Xpoint should be read as ‘crosspoint’ because the structure of the memory is like a 3D latticework, which means a lot of storage capacity can be crammed into a small space, and the data addressed quickly.
Intel Optane Memory: price and release date rumours
Intel has said you’ll be able to buy Optane Memory in the second quarter of 2017, so it could arrive as early as March, or as late as the end of May.
No price has been mentioned, and this will be the critical factor. However, the aim is that it will be cheaper to pair a small-capacity Optane module with a high-capacity mechanical hard drive than to have an all-SSD system.
The problem – right now – is that 3D Xpoint is not as fast as RAM but costs more to produce. It has been claimed to be 1,000 times faster than NAND flash memory, but in reality is (as per Intel’s figures above) only 6-8 times faster.

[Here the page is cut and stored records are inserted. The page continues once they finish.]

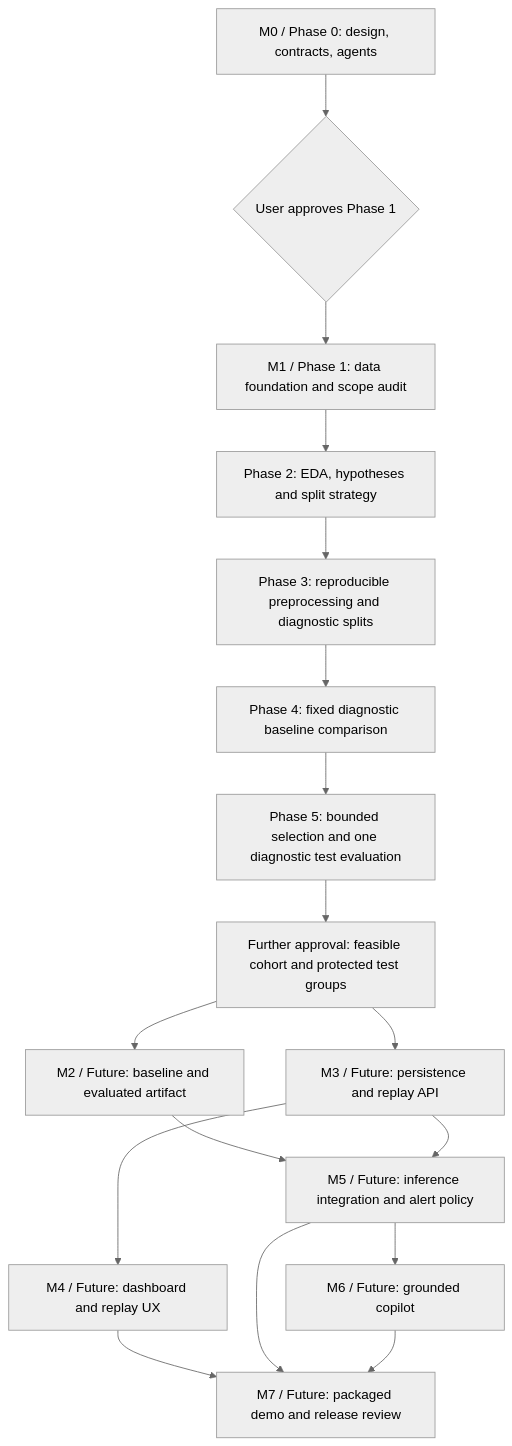
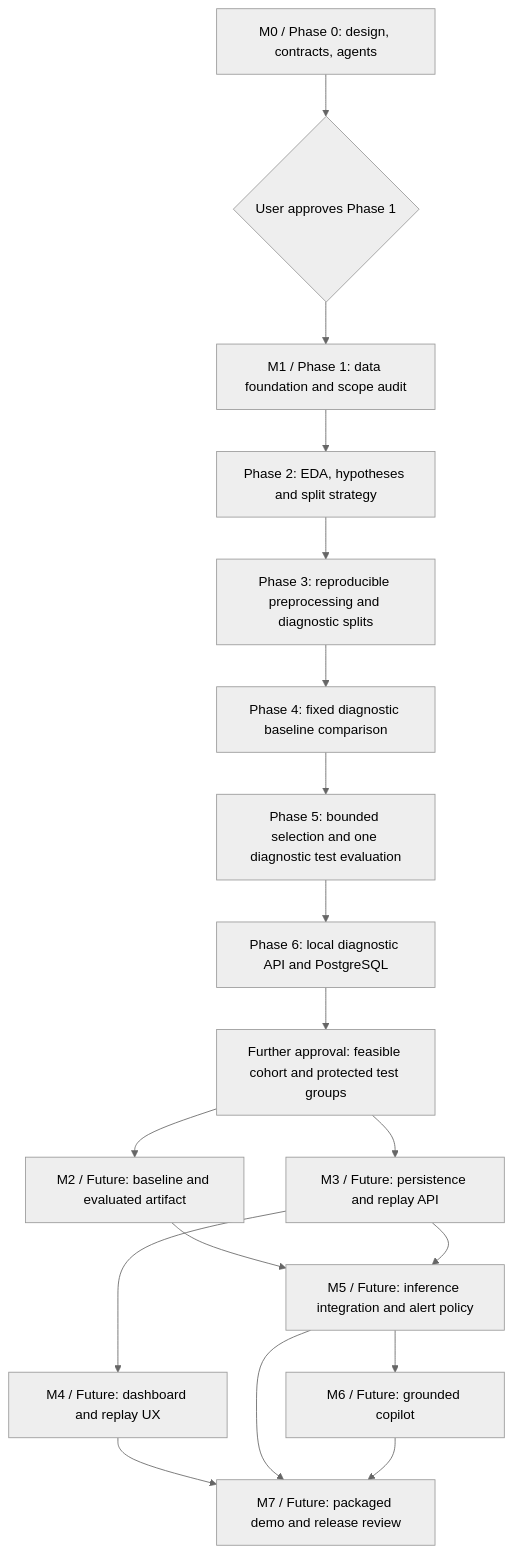
Before and after one commit to MereyIssenbay/oilwell-ai: the diagram in docs/ROADMAP.md, drawn with Mermaid (neutral theme). The commit also changed other lines of this file and 33 other files, not shown here.

````diff
--- a/docs/ROADMAP.md
+++ b/docs/ROADMAP.md
@@ -17,19 +17,20 @@
 ```mermaid
 flowchart TD
     M0["M0 / Phase 0: design, contracts, agents"] --> G1{"User approves Phase 1"}
     G1 --> M1["M1 / Phase 1: data foundation and scope audit"]
     M1 --> E2["Phase 2: EDA, hypotheses and split strategy"]
     E2 --> P3["Phase 3: reproducible preprocessing and diagnostic splits"]
     P3 --> B4["Phase 4: fixed diagnostic baseline comparison"]
     B4 --> E5["Phase 5: bounded selection and one diagnostic test evaluation"]
-    E5 --> COHORT["Further approval: feasible cohort and protected test groups"]
+    E5 --> B6["Phase 6: local diagnostic API and PostgreSQL"]
+    B6 --> COHORT["Further approval: feasible cohort and protected test groups"]
     COHORT --> M2["M2 / Future: baseline and evaluated artifact"]
     COHORT --> M3["M3 / Future: persistence and replay API"]
     M3 --> M4["M4 / Future: dashboard and replay UX"]
     M2 --> M5["M5 / Future: inference integration and alert policy"]
     M3 --> M5
     M5 --> M6["M6 / Future: grounded copilot"]
     M4 --> M7["M7 / Future: packaged demo and release review"]
     M5 --> M7
     M6 --> M7
 ```
````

Also, only a tiny proportion of PC owners will have a PC that’s Optane Memory Ready (look out for the logo below if you’re buying a PC).
Only Kaby Lake processors support Optane, so it won’t work with your sixth-gen Skylake system or anything older.

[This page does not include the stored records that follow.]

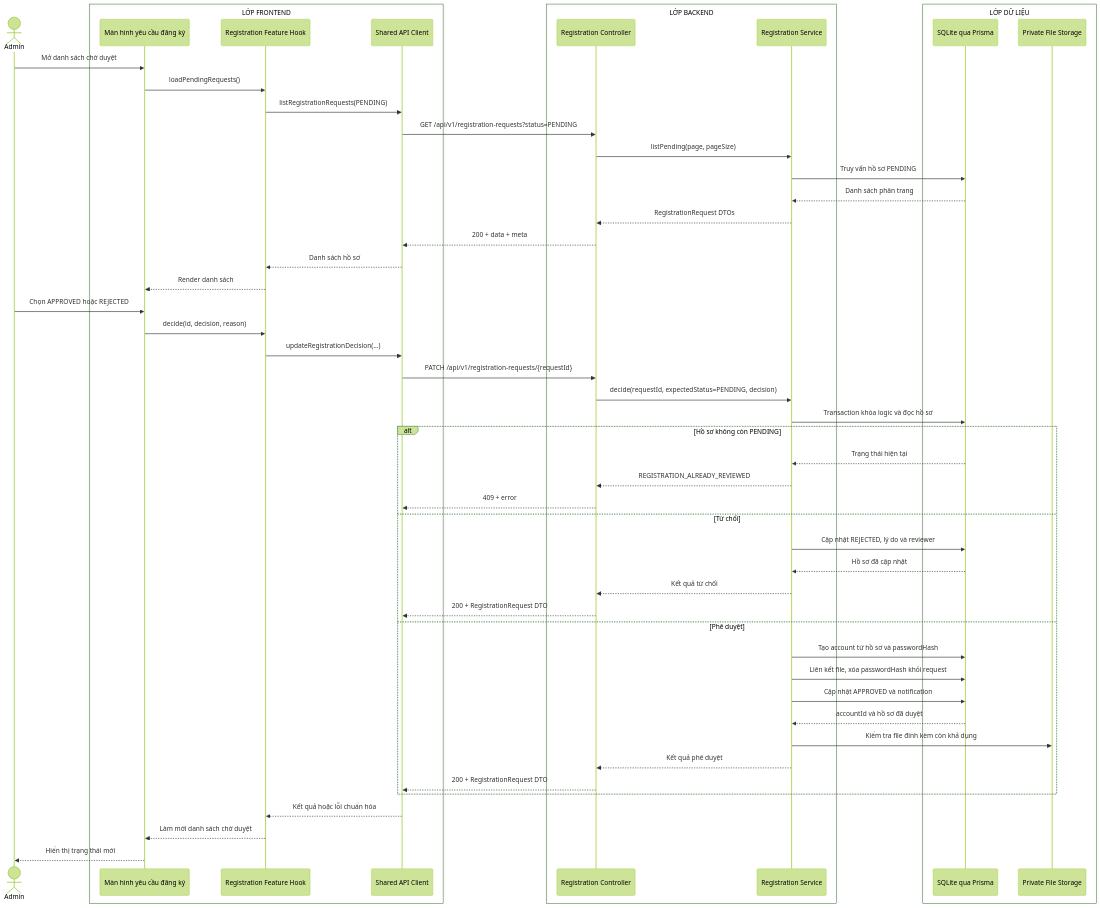
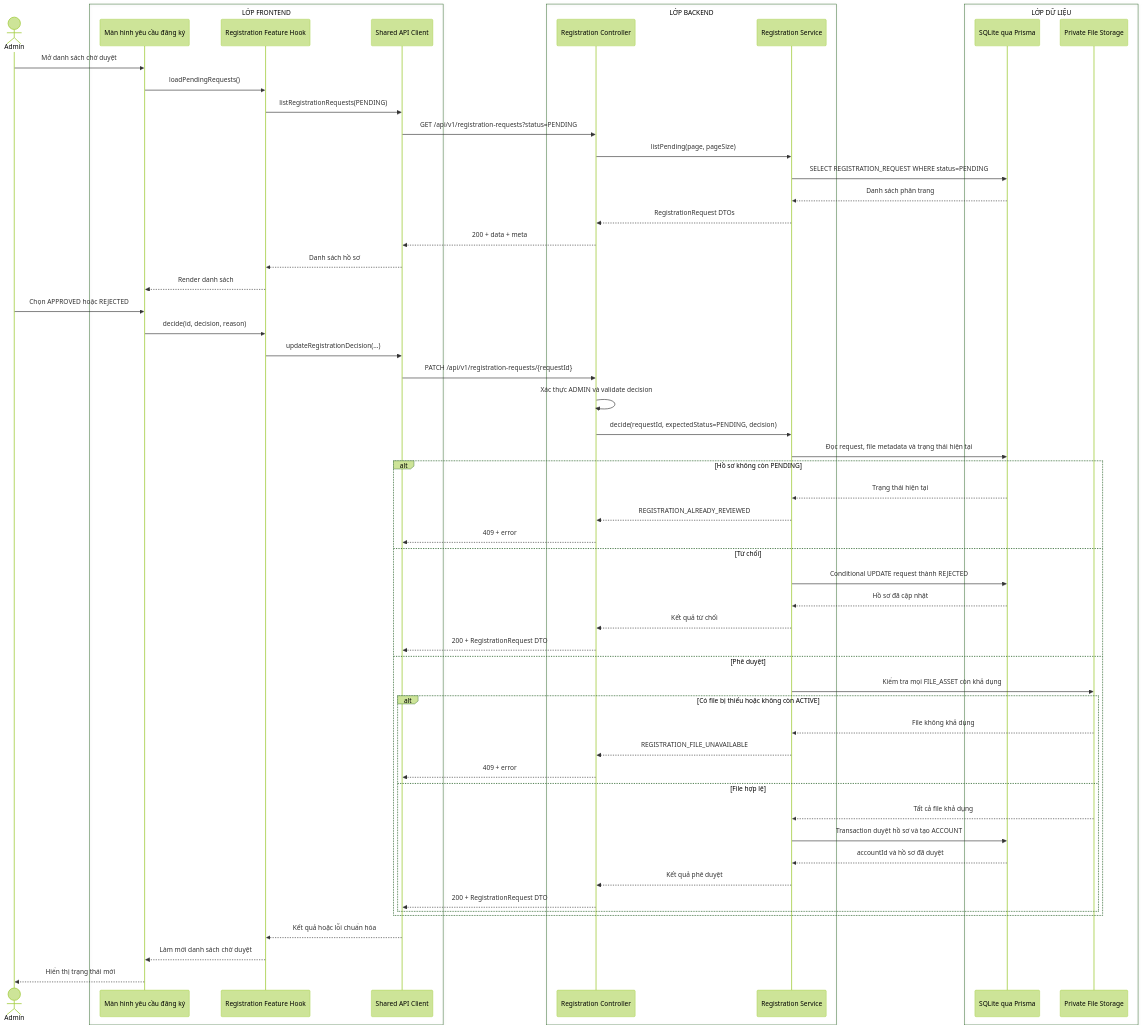
One commit to MINHDZVODICH/ctv-manage changed the diagram in docs/sequence-diagrams/03-duyet-ho-so.md. Above: the diagram before and after it, drawn with Mermaid (forest theme). The commit also changed other lines of this file and 227 other files, not shown here.

````diff
--- a/docs/sequence-diagrams/03-duyet-ho-so.md
+++ b/docs/sequence-diagrams/03-duyet-ho-so.md
@@ -5,59 +5,65 @@
 ```mermaid
 sequenceDiagram
     actor A as Admin
     box LỚP FRONTEND
         participant UI as Màn hình yêu cầu đăng ký
         participant H as Registration Feature Hook
         participant API as Shared API Client
     end
     box LỚP BACKEND
         participant C as Registration Controller
         participant S as Registration Service
     end
     box LỚP DỮ LIỆU
         participant DB as SQLite qua Prisma
         participant FS as Private File Storage
     end
 
     A->>UI: Mở danh sách chờ duyệt
     UI->>H: loadPendingRequests()
     H->>API: listRegistrationRequests(PENDING)
     API->>C: GET /api/v1/registration-requests?status=PENDING
     C->>S: listPending(page, pageSize)
-    S->>DB: Truy vấn hồ sơ PENDING
+    S->>DB: SELECT REGISTRATION_REQUEST WHERE status=PENDING
     DB-->>S: Danh sách phân trang
     S-->>C: RegistrationRequest DTOs
     C-->>API: 200 + data + meta
     API-->>H: Danh sách hồ sơ
     H-->>UI: Render danh sách
 
     A->>UI: Chọn APPROVED hoặc REJECTED
     UI->>H: decide(id, decision, reason)
     H->>API: updateRegistrationDecision(...)
     API->>C: PATCH /api/v1/registration-requests/{requestId}
+    C->>C: Xác thực ADMIN và validate decision
     C->>S: decide(requestId, expectedStatus=PENDING, decision)
-    S->>DB: Transaction khóa logic và đọc hồ sơ
+    S->>DB: Đọc request, file metadata và trạng thái hiện tại
 
     alt Hồ sơ không còn PENDING
         DB-->>S: Trạng thái hiện tại
         S-->>C: REGISTRATION_ALREADY_REVIEWED
         C-->>API: 409 + error
     else Từ chối
-        S->>DB: Cập nhật REJECTED, lý do và reviewer
+        S->>DB: Conditional UPDATE request thành REJECTED
         DB-->>S: Hồ sơ đã cập nhật
         S-->>C: Kết quả từ chối
         C-->>API: 200 + RegistrationRequest DTO
     else Phê duyệt
-        S->>DB: Tạo account từ hồ sơ và passwordHash
-        S->>DB: Liên kết file, xóa passwordHash khỏi request
-        S->>DB: Cập nhật APPROVED và notification
-        DB-->>S: accountId và hồ sơ đã duyệt
-        S->>FS: Kiểm tra file đính kèm còn khả dụng
-        S-->>C: Kết quả phê duyệt
-        C-->>API: 200 + RegistrationRequest DTO
+        S->>FS: Kiểm tra mọi FILE_ASSET còn khả dụng
+        alt Có file bị thiếu hoặc không còn ACTIVE
+            FS-->>S: File không khả dụng
+            S-->>C: REGISTRATION_FILE_UNAVAILABLE
+            C-->>API: 409 + error
+        else File hợp lệ
+            FS-->>S: Tất cả file khả dụng
+            S->>DB: Transaction duyệt hồ sơ và tạo ACCOUNT
+            DB-->>S: accountId và hồ sơ đã duyệt
+            S-->>C: Kết quả phê duyệt
+            C-->>API: 200 + RegistrationRequest DTO
+        end
     end
 
     API-->>H: Kết quả hoặc lỗi chuẩn hóa
     H-->>UI: Làm mới danh sách chờ duyệt
     UI-->>A: Hiển thị trạng thái mới
 ```
````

Your motherboard will need an Intel 200-series chipset, and an “M.2 type 2280-S1-B-M or 2242-S1-B-M connector on a PCH Remapped PCIe Controller and Lanes in a x2 or x4 configuration with B-M keys that meet NVMe Spec 1.1 and System BIOS that supports the Intel Rapid Storage Technology 15.5 driver.”
You can find out more about Optane requirements on Intel’s website.
It’s unclear whether Windows 7 will be Optane aware, so it’s likely you’ll also need Windows 10.
Intel Optane Memory and gaming
So why will “every single gamer” want 3D Xpoint inside their PC? Essentially, it’s because games will load a lot faster, and parts – new levels, for example – can be pre-loaded on the Optane module so there’s no waiting around as with current hard drives and SSDs.
We’ll have to wait and see just how much of a difference there is, and how Kaby Lake + Optane stack up against AMD’s rival Ryzen CPUs and new motherboard chipsets.